GERMANY

FINANCIAL SECTOR ASSESSMENT PROGRAM

August 2022

TECHNICAL NOTE—STRESS TESTING, INTERCONNECTEDNESS, AND RISK ANALYSIS

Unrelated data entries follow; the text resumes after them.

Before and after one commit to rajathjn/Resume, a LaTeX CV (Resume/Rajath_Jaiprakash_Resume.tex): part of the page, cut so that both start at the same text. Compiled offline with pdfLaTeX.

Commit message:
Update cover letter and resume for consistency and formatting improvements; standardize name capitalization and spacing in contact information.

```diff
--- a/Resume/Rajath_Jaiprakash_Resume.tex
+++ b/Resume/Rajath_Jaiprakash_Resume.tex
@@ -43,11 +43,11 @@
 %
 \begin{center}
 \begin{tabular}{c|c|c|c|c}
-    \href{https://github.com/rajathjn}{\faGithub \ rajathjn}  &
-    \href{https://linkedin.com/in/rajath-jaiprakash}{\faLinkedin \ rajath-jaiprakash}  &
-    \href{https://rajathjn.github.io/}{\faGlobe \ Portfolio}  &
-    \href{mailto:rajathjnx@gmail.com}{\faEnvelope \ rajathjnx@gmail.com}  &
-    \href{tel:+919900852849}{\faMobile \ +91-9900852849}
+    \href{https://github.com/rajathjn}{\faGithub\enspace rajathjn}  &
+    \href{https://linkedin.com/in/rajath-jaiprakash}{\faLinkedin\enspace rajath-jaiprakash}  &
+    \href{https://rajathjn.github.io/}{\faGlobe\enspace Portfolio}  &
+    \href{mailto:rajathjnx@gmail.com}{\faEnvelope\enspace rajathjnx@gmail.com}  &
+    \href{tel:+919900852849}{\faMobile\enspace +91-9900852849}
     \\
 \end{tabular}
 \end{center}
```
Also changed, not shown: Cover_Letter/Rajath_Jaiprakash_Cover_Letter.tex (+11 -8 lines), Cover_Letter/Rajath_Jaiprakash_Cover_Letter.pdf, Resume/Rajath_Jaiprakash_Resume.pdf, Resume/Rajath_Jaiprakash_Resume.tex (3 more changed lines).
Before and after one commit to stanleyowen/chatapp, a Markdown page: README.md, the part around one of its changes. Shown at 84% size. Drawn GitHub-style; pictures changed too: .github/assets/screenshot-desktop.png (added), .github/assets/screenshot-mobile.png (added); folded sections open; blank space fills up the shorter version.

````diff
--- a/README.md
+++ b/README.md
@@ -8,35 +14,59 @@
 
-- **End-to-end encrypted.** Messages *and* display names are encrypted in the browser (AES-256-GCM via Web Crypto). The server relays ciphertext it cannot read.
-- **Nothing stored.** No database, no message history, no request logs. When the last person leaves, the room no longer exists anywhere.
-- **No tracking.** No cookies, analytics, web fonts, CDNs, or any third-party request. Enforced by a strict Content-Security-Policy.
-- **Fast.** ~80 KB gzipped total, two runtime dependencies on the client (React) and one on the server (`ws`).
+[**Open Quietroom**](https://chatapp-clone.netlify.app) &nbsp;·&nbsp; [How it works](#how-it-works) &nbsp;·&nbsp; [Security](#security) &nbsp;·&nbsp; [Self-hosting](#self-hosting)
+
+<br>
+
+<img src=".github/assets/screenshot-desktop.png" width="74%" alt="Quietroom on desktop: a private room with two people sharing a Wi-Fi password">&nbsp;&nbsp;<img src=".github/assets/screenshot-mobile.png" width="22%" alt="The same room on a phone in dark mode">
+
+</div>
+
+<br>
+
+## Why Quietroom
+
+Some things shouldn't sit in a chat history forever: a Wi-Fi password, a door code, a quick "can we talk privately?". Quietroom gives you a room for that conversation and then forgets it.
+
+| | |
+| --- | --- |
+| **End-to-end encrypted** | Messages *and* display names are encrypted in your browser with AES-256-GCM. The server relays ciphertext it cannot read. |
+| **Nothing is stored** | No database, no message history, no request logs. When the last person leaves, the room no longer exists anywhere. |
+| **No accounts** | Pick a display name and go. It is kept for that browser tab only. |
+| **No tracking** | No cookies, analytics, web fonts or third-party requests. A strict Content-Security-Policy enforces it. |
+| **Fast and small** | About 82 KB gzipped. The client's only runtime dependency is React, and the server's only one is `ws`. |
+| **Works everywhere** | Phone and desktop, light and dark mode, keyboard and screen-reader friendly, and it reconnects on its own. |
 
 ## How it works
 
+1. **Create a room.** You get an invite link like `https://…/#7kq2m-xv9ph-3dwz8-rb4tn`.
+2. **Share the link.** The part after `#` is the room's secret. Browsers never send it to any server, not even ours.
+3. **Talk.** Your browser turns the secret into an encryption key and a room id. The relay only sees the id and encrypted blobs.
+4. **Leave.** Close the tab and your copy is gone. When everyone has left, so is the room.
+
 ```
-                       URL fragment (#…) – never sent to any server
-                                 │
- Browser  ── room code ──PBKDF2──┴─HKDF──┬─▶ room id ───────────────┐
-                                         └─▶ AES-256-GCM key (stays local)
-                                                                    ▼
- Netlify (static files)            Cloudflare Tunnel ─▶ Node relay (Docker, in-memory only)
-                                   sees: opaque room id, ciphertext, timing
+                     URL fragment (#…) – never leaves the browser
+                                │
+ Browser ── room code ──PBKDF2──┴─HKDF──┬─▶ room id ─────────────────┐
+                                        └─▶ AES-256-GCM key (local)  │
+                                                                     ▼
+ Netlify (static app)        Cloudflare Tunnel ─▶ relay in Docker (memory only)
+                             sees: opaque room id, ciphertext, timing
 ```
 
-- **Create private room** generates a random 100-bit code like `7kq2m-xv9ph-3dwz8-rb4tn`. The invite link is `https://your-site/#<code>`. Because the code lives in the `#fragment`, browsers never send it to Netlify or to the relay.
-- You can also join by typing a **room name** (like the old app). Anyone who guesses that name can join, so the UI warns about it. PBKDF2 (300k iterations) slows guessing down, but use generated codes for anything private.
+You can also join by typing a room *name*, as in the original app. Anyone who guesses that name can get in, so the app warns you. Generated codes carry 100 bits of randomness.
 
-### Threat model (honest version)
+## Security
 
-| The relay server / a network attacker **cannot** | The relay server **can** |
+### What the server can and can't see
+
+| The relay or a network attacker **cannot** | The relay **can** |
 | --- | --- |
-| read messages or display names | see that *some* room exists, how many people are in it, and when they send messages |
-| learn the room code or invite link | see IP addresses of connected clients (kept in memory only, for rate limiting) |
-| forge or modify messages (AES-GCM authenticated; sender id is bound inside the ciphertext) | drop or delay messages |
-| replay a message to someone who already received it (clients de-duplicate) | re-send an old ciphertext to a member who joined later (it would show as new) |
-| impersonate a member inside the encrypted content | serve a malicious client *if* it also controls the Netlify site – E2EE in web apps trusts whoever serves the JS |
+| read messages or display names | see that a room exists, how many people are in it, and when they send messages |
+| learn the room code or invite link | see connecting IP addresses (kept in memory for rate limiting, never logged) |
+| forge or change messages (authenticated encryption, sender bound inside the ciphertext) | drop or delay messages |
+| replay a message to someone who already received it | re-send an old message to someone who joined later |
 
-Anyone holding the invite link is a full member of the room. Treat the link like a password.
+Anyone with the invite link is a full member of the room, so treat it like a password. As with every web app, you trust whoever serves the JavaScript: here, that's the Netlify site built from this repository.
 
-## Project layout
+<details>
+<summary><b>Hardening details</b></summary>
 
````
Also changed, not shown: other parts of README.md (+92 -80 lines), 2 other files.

This Technical Note on Stress Testing, Interconnectedness, and Risk Analysis for the Germany FSAP was prepared by a staff team of the International Monetary Fund as background documentation for the periodic consultation with the member country. It is based on the information available at the time it was completed in April 2022.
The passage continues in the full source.